Stretching 109 miles from Deadwood in the north to Edgemont in the southwest, the Mickelson Trail has become known far and wide for the highquality bicycling it offers.
With a surface of primarily crushed limestone and gravel, the trail currently has 15 trailheads which all offer parking, self-sale trail pass stations, vault toilets and tables. Most of the grades are gradual and gentle, with none exceeding four percent. Portions of the trail are considered strenuous.
The trail is about 10 feet wide and traverses the full range of what nature in the Black Hills has to offer: prairie, mountains, aspen lined creeks, pine forests, high country meadows and the wildlife that lives in each of these diverse ecosystems.
Many of the old railroad trestles, about 100 of them, are still in place. All have been restored, as have four hard rock tunnels, blasted long ago through hillsides. Watch for the remains of old cabins and ghost mines. There are also 35 interpretive signs along the trail.

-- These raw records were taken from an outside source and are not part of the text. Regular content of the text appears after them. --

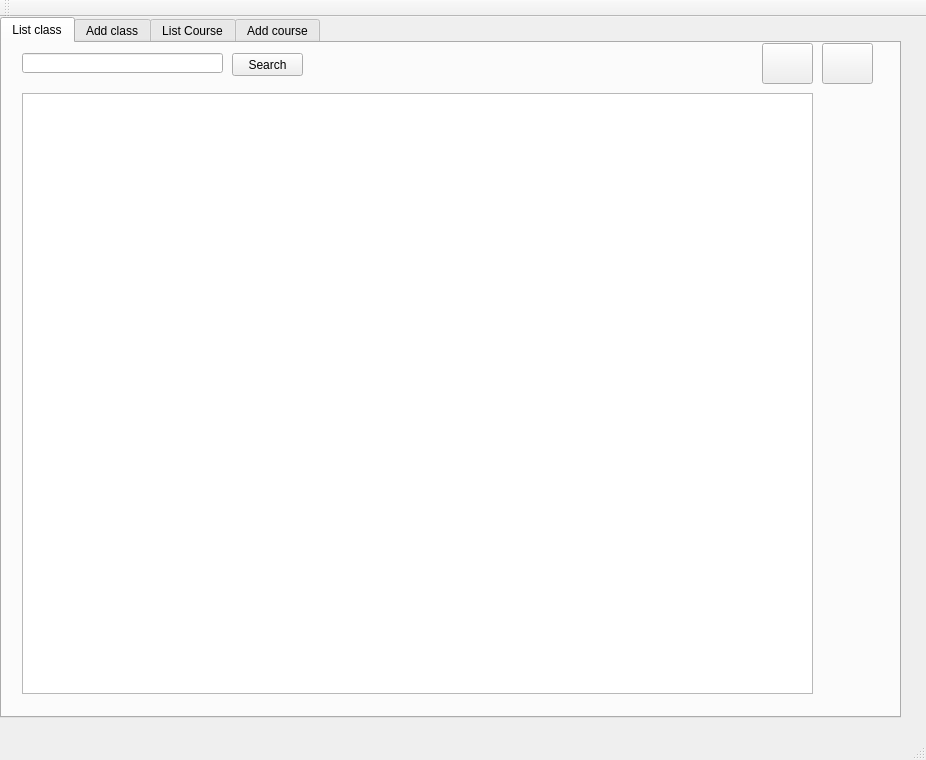
The window that myclass/myclass.ui (ndaonguyen/QT_FileDB_ECL) describes before a commit, drawn with Qt 5.
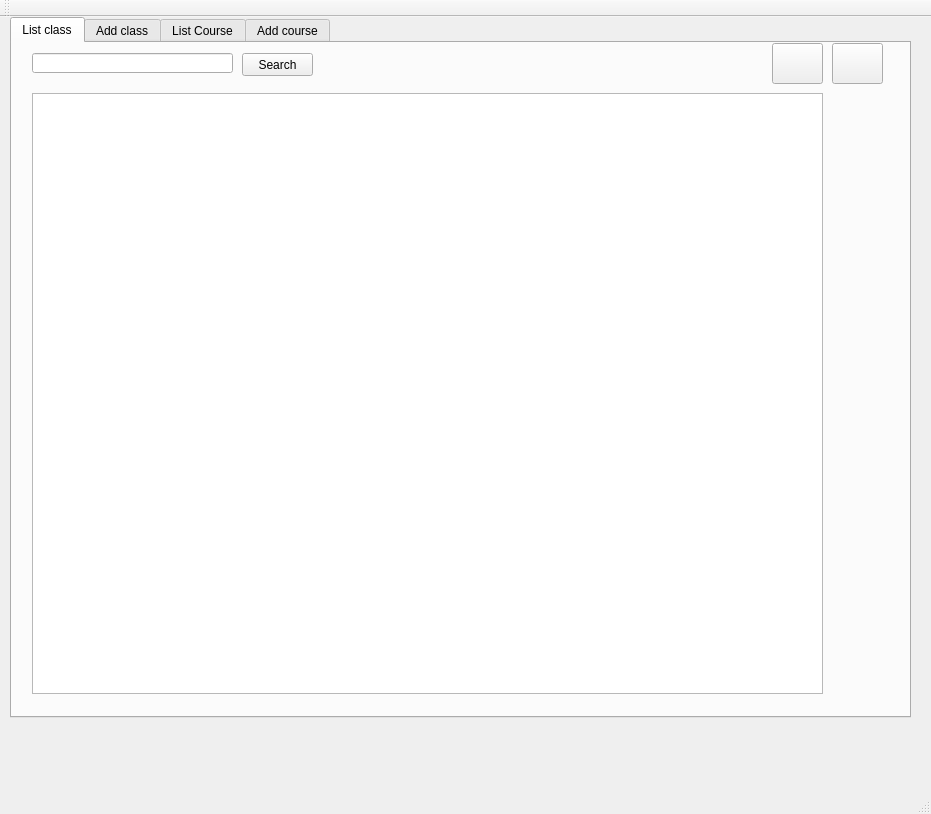
The same window after the commit. The open tabs and pages were chosen to show the change. Icons and pictures are not drawn.

The edit to the form file:
```diff
--- a/myclass/myclass.ui
+++ b/myclass/myclass.ui
@@ -6,8 +6,8 @@
    <rect>
     <x>0</x>
     <y>0</y>
-    <width>926</width>
-    <height>760</height>
+    <width>931</width>
+    <height>814</height>
    </rect>
   </property>
   <property name="windowTitle">
@@ -17,7 +17,7 @@
    <widget class="QTabWidget" name="mainTab">
     <property name="geometry">
      <rect>
-      <x>0</x>
+      <x>10</x>
       <y>0</y>
       <width>901</width>
       <height>701</height>
```
Left out of the diff: 70 changed lines with no effect on the pictures.
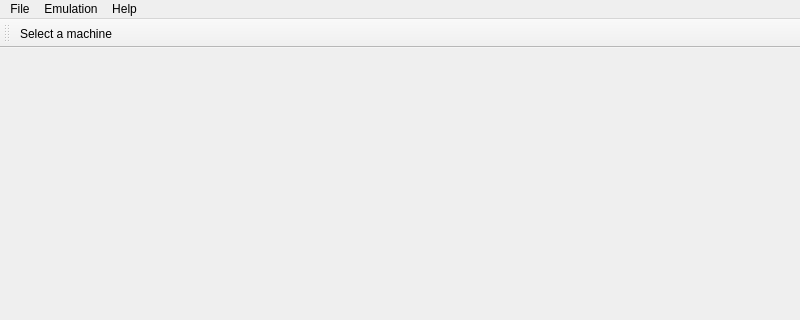
Before: the Qt Designer form src/mainwindow.ui in Ptr314/ecat3, drawn with Qt 5; both pictures show x 0 to 800 and y 0 to 320 of the 800 by 600 pixel window.
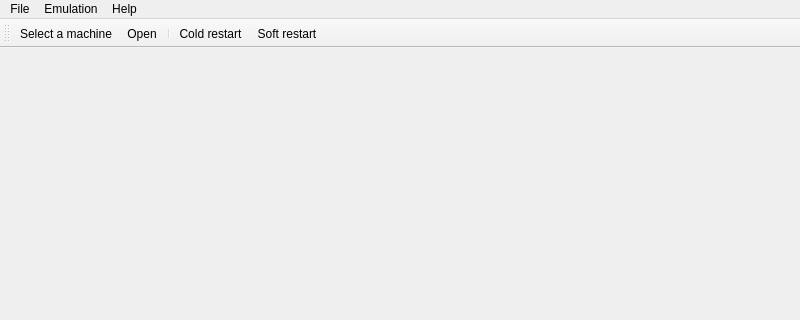
After: the same form once the commit is applied. Icons and pictures are not drawn.

```diff
--- a/src/mainwindow.ui
+++ b/src/mainwindow.ui
@@ -14,22 +14,36 @@
    <string>MainWindow</string>
   </property>
   <widget class="QWidget" name="centralwidget">
-   <widget class="QWidget" name="screen" native="true">
-    <property name="geometry">
-     <rect>
-      <x>70</x>
-      <y>40</y>
-      <width>631</width>
-      <height>391</height>
-     </rect>
-    </property>
-    <property name="sizePolicy">
-     <sizepolicy hsizetype="Maximum" vsizetype="Maximum">
-      <horstretch>0</horstretch>
-      <verstretch>0</verstretch>
-     </sizepolicy>
-    </property>
-   </widget>
+   <property name="sizePolicy">
+    <sizepolicy hsizetype="Expanding" vsizetype="Expanding">
+     <horstretch>0</horstretch>
+     <verstretch>0</verstretch>
+    </sizepolicy>
+   </property>
+   <property name="maximumSize">
+    <size>
+     <width>800</width>
+     <height>510</height>
+    </size>
+   </property>
+   <layout class="QVBoxLayout" name="verticalLayout_2">
+    <item>
+     <widget class="QWidget" name="screen" native="true">
+      <property name="sizePolicy">
+       <sizepolicy hsizetype="Expanding" vsizetype="Expanding">
+        <horstretch>0</horstretch>
+        <verstretch>0</verstretch>
+       </sizepolicy>
+      </property>
+      <property name="minimumSize">
+       <size>
+        <width>300</width>
+        <height>300</height>
+       </size>
+      </property>
+     </widget>
+    </item>
+   </layout>
   </widget>
   <widget class="QMenuBar" name="menubar">
    <property name="geometry">
@@ -90,8 +104,8 @@
    </property>
    <property name="iconSize">
     <size>
-     <width>48</width>
-     <height>48</height>
+     <width>32</width>
+     <height>32</height>
     </size>
    </property>
    <property name="toolButtonStyle">
@@ -107,6 +121,10 @@
     <bool>false</bool>
    </attribute>
    <addaction name="action_Select_a_machine"/>
+   <addaction name="actionOpen"/>
+   <addaction name="separator"/>
+   <addaction name="action_Cold_restart"/>
+   <addaction name="action_Soft_restart"/>
   </widget>
   <action name="action_Select_a_machine">
    <property name="enabled">
@@ -117,7 +135,7 @@
      <normaloff>:/icons/tv</normaloff>:/icons/tv</iconset>
    </property>
    <property name="text">
-    <string>Select a machine</string>
+    <string>Select a machine...</string>
    </property>
   </action>
   <action name="action_Exit">
@@ -152,6 +170,15 @@
     <string>Device_one</string>
    </property>
   </action>
+  <action name="actionOpen">
+   <property name="icon">
+    <iconset resource="resources.qrc">
+     <normaloff>:/icons/open</normaloff>:/icons/open</iconset>
+   </property>
+   <property name="text">
+    <string>Open...</string>
+   </property>
+  </action>
  </widget>
  <resources>
   <include location="resources.qrc"/>
```
Left out of the diff: 5 changed lines with no effect on the pictures.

It isn’t only bicyclists that find the trail the perfect outdoor adventure. You can also hike, ride horseback or cross-country ski the trail. And although it feels like a wilderness trek, you’re never really very far from civilization.
A few rules to remember:
- Dogs must be leashed.
- Motorized vehicles are not allowed.
- Smoking is prohibited.
- Discharging a firearm from or across the trail is not allowed. The trail is closed from dusk to dawn.
- Bicyclists must yield to pedestrians.
- Horses have the ultimate right-of-way.
How is it that the area’s early railway entrepreneurs had the foresight to build their lines through some of the Black Hills’ most diverse and beautiful landscapes?
Of course, it is likely they were just trying to get from Point A to Point B by the easiest path possible, but when it’s Black Hills landscapes you are working with, almost any path will lead you through a wondrous world of nature ranging from flower-filled meadows to craggy granite cliffs.
Luckily, those hardy pioneers did most of the hard work in the late 1880s of establishing the transportation routes that eventually were transformed into the Rails to Trails byway that attracts thousands of visitors and outdoor enthusiasts to the Hills each year. Interest in a rails-to trails project started when the Burlington Northern Railroad abandoned its historic Black Hills high line in 1983. In September 1998, with government support and lots of volunteer work, the entire trail was completed and officially dedicated as the George S. Mickelson Trail, named in memory of the South Dakota governor who supported its beginnings.